FOUR POEMS by Steve Bellin-Oka
Leaving North Winsloe, Prince Edward Island, July 2015
As for the Japanese maple, we left it to rot
on the porch, its red leaves already streaked
with tar spot. And abandoned the bassoon-shaped,
stunted lemon tree you kept alive for a year
in the wrong climate, the branches forced open
by hard, green half-fruit—illegal
to cross the American border with fauna
or flora or any living thing not us or the cat
or the dog. Such was the debris we left:
watering can, hanging baskets, the plants.
Anything other lives could feed on.
We left them for the bees, the hummingbirds to drink.
No one was waiting for our return from exile,
no insect songs we longed to hear again.
We packed the trailer, abandoned the house.
At dusk we drifted across the Confederation Bridge,
the island receding into its foxhole. Don’t
speak of it now. Some nights you tell me you
don’t believe we were there at all. I know. It’s late—
let’s raise another glass of shattered stars to each other.
There’s nothing the plague dead did that we
didn’t do. We gave our unprotected bodies
to strangers too—before we met & burned
each other’s initials into our arms. Black ink
like ash smudge, foreheads anointed the day
of fasting. Neither of us knows why
he deserved to survive, the virus
hovering like a hummingbird above
the flower’s stamen before gliding off
to another bloom. On Granville Island
I, ghost, took you, ghost, to be my lawful—
my body still craving to be broken into
like a window; yours the rock that smashes.
Cri de Coeur in Red
Admit first you have
brought me here to this island,
this beach of clay and rock outcrop
the ocean soon will swallow
like a lotus flower because
you will not let me forget,
because the powder from the poppy
did not cloud my veins
and pull me into its heavy
painless sleep. Nor did
the elixir distilled from grain
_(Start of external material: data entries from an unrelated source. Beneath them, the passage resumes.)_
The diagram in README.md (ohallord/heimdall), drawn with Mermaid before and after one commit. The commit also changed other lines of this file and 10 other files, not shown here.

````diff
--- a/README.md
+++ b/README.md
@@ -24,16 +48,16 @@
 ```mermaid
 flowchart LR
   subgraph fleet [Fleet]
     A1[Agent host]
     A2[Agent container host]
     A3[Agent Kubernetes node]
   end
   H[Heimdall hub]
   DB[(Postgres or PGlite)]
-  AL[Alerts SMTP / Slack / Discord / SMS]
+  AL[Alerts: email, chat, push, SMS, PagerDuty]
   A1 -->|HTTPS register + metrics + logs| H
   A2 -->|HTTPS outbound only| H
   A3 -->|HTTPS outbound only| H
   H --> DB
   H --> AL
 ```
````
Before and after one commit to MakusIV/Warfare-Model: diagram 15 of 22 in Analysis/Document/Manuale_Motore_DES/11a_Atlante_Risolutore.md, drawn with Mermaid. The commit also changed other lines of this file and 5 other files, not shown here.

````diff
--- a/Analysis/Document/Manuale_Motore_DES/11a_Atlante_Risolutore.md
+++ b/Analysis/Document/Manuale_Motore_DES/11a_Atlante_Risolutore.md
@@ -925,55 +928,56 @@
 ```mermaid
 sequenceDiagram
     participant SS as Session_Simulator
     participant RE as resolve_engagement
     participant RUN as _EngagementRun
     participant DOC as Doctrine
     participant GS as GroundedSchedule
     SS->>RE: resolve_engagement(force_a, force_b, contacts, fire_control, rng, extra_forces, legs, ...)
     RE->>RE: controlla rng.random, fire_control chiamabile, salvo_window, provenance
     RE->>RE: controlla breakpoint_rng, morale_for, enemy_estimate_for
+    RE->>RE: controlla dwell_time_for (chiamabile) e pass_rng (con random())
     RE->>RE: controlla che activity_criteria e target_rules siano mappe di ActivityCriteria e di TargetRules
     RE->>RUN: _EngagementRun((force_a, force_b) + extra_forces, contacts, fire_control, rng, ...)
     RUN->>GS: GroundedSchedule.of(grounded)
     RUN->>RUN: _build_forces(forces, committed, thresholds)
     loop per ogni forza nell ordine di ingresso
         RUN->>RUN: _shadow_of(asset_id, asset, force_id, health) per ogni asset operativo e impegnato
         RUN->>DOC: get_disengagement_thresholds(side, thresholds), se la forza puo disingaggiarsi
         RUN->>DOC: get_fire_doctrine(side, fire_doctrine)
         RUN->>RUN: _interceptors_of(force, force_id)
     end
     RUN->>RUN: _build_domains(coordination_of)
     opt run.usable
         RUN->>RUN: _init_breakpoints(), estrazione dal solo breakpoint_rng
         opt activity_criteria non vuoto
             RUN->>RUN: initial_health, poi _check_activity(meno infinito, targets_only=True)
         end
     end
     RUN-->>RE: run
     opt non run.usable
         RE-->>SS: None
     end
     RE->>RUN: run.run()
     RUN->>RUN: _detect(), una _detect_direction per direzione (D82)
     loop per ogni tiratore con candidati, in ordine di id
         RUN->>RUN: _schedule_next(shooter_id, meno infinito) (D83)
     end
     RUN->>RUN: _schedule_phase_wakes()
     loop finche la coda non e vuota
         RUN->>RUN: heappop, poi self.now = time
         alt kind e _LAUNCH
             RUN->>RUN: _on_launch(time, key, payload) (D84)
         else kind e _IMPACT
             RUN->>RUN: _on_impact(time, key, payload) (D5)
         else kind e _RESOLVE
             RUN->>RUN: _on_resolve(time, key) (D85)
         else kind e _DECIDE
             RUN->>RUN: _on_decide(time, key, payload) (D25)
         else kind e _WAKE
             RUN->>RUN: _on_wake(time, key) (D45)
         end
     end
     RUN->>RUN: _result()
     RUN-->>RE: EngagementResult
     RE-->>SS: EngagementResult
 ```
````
turn so sweet on my tongue
I could not choose between it
and living. This you would not
do for me. Oh god of nothing
who art in nothing, when
I ask to be taken, you anoint
my loved ones and turn them
to cinders. The cured tobacco
you addicted me to quickens
my brain instead of dulling it.
This water you pool
around my feet is full of salt—
I will not drink it, will not
wash my cracking hands
in it. You offer me
only this rock, large enough
to seal a tomb. I roll it
up one hill. It comes back down.
I roll it up every hill and
still it comes back down.
All afternoon the shipyard
burned: black columns of smoke
corroding the October air. Sirens
ricocheted from harbor
to house, gallons
of bay water pumped through
thick, arterial hoses.
I was waiting for the half-built
hulls to crumble and float away.
Instead, water sizzled
and steamed off steel. At dusk,
my father said it was over,
took me down from his shoulders, but
the next day after school
my brother and I went to watch
the investigators pick like stray dogs
through the hissing cinders. Fire
is a taste, acetate on the tongue.
Forty years later, my brother’s heart
stopped. He was in the kitchen
of the house where we grew up,
bending over to light the pilot
on the stove. Would that the fire
had taken him whole. Instead
he lay in the wood casket
with his eyebrows singed. Hair
like burnt paper curling.